The threat of challenges to Redstone’s competency help explain the way in which National Amusements has sought to tighten the reins on Viacom. The Redstone family made its first move a month ago, removing Dauman and Viacom director George Abrams from the board of National Amusements and the family trust that will govern Redstone’s assets when the billionaire dies or is incapacitated.
That eliminated one pillar of support for Dauman, who could have used the trust to retain control of Viacom. It also left Dauman’s tenure at Viacom less secure. He and Abrams rejected their dismissals, arguing Redstone had been manipulated by his daughter, Shari Redstone.
Dauman and Abrams sued the elder Redstone in a Boston court, challenging his competence and questioning the motives of a new cast of lawyers, spokespeople and advisers -- a pattern repeated in response to other tussles between Viacom’s board and its controlling shareholder. Viacom will pay their legal fees in the case, according to a June 13 indemnification agreement.
Salerno wants a Delaware judge to order that the current board remain in place while litigation over its ouster continues. Redstone sought the same thing, but asked that targeted directors be barred from “taking any action outside of the ordinary course of business,” according to court filings.
“With his decline in health, Shari has placed Mr. Redstone’s decades-long plan to run Viacom as an independently controlled and professionally managed company in jeopardy,” Salerno wrote. “Sensing an opportunity presented by her father’s severely impaired mental and physical condition, and unsatisfied with the limited role for her at her father’s companies that he envisioned, Shari has implemented a scheme to wrest control of Viacom in contravention of Mr. Redstone’s well-established desires.”
National Amusements left a few hints as to what would happen if the Delaware court approved its new board members by not replacing Tom Dooley, Viacom’s Chief Operating Officer.
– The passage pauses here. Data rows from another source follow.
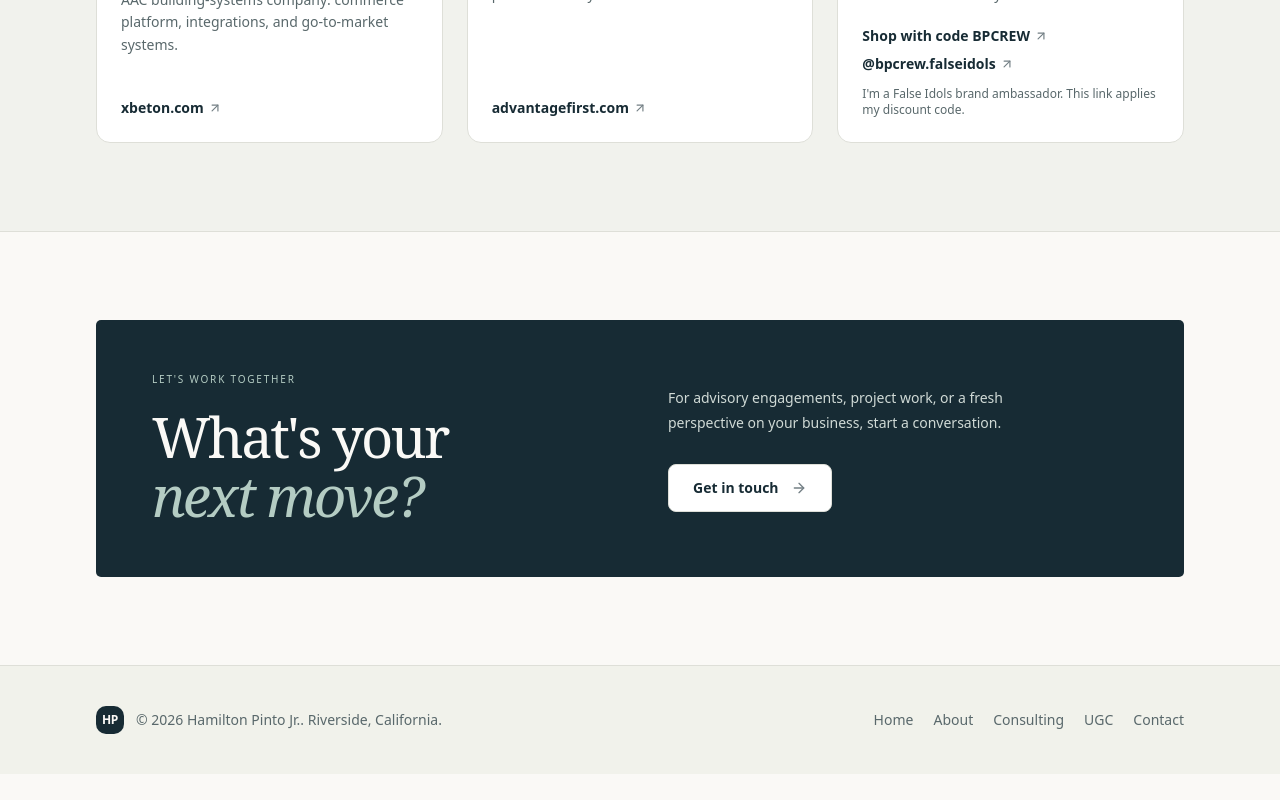
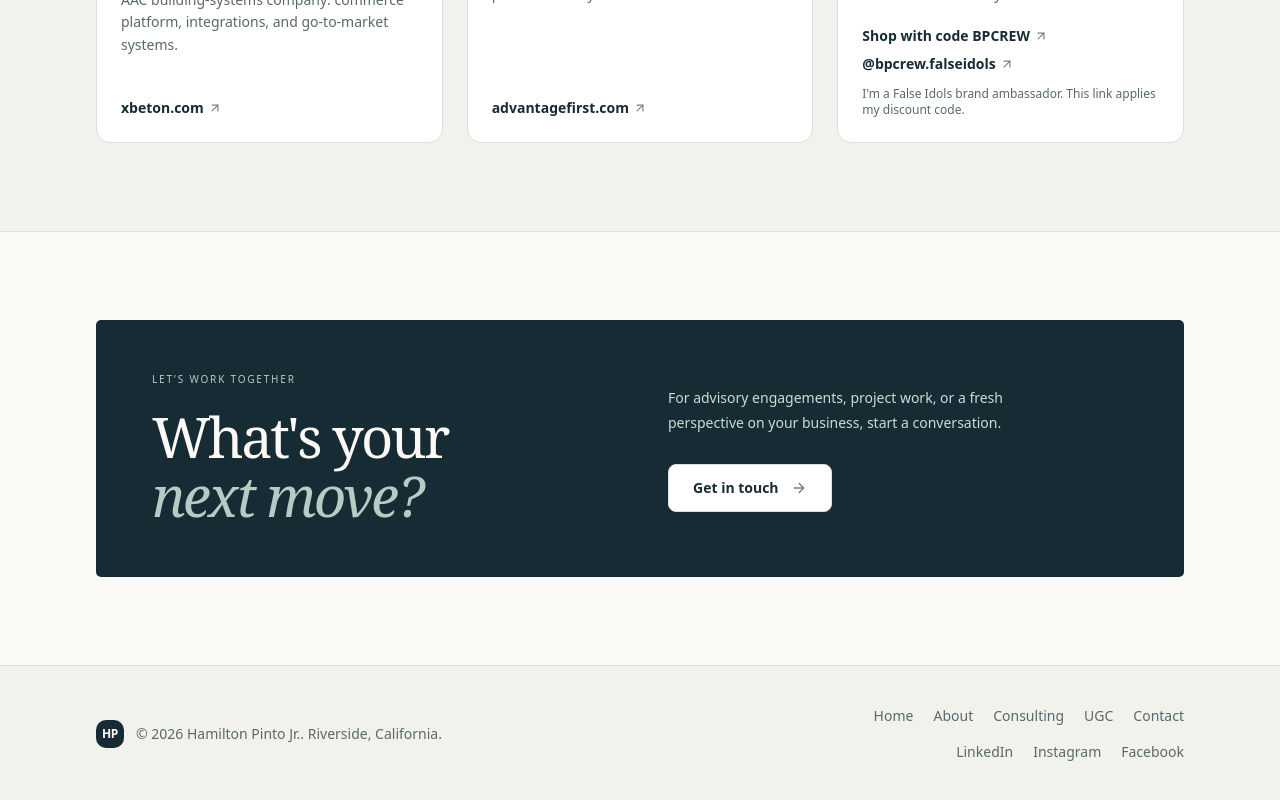
Before and after one commit to hpintojr/hpintojr, a Next.js app: page / in a window 1280 px wide. Shown: the part 2806-3606 px from the top of the page. Before the commit the page ends 3580 px from the top, so only its background shows below. Built offline with nearby package versions, Linux system fonts and the light colour scheme.

Commit message:
Footer: visible social links (LinkedIn, Instagram, Facebook) with rel=me

```diff
--- a/src/app/layout.tsx
+++ b/src/app/layout.tsx
@@ -67,6 +67,7 @@ export default function RootLayout({ children }: LayoutProps<"/">) {
                 &copy; 2026 {site.name}. {site.location}.
               </p>
             </div>
+            <div className="flex flex-col items-start gap-4 sm:items-end">
               <nav aria-label="Footer">
                 <ul className="flex flex-wrap gap-x-5 gap-y-3 text-sm">
                   {nav.map((item) => (
@@ -81,6 +82,41 @@ export default function RootLayout({ children }: LayoutProps<"/">) {
                   ))}
                 </ul>
               </nav>
+              <nav aria-label="Social">
+                <ul className="flex flex-wrap gap-x-5 gap-y-3 text-sm">
+                  <li>
+                    <a
+                      href={site.social.linkedin}
+                      target="_blank"
+                      rel="me noopener"
+                      className="text-muted-foreground transition-colors hover:text-foreground"
+                    >
+                      LinkedIn
+                    </a>
+                  </li>
+                  <li>
+                    <a
+                      href={site.social.instagram}
+                      target="_blank"
+                      rel="me noopener"
+                      className="text-muted-foreground transition-colors hover:text-foreground"
+                    >
+                      Instagram
+                    </a>
+                  </li>
+                  <li>
+                    <a
+                      href={site.social.facebook}
+                      target="_blank"
+                      rel="me noopener"
+                      className="text-muted-foreground transition-colors hover:text-foreground"
+                    >
+                      Facebook
+                    </a>
+                  </li>
+                </ul>
+              </nav>
+            </div>
           </Container>
         </footer>
       </body>
```
Lines whose indentation alone changed are shown as unchanged.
That puts Dooley in line to succeed Dauman. Dooley stands to receive more than $60 million if the board votes to replace Dauman and doesn’t offer him the top job.
Investors have cheered at every indication a change was coming. The stock has risen 18 percent since Redstone first moved against Dauman, his long-time ally.
“Wall Street wants this company to be sold or managed by someone else,” said Laura Martin, an equities analyst with Needham & Co.
Dauman has been at Redstone’s side for the better part of three decades, orchestrating mergers and creating his media empire. As Redstone fired executive after executive and fought with his family in public, Dauman rose from lawyer to deputy to prodigal son.
Redstone brought Dauman in to run Viacom in September 2006 after firing Tom Freston, a popular executive who worked at MTV in its earliest days and created many of Viacom’s current cable networks. Viacom thrived for a few years under Dauman, but in recent years struggled to reach young viewers flocking to web outlets like YouTube.
The elder Redstone’s influence on Viacom re-emerged, at least via intermediaries, after Dauman announced plans in February to sell a stake in Paramount Pictures and slashed his pay to zero.
“The Redstone contingent initially may have intended for their actions to constitute a stern warning to Mr. Dauman not to pursue a strategic transaction involving Paramount,” lawyer Oved said. “However, when Mr. Dauman doubled down on his efforts to oppose the Redstones, and the markets began reacting positively to the possibility of a shakeup at Viacom, as evidenced by the stock’s performance of late, the entire process seemed to take on a life of its own.”
While Dauman and Redstone wait to see how the courts resolve their dispute, one observer has already adjudicated. Wikipedia lists Dauman as the former chairman and chief executive officer of Viacom.
To contact the reporters on this story: Lucas Shaw in Los Angeles at [email protected] ;Jef Feeley in Wilmington, Delaware at [email protected] To contact the editors responsible for this story: Crayton Harrison at [email protected] ;Brian Bremner at [email protected] Jason Gale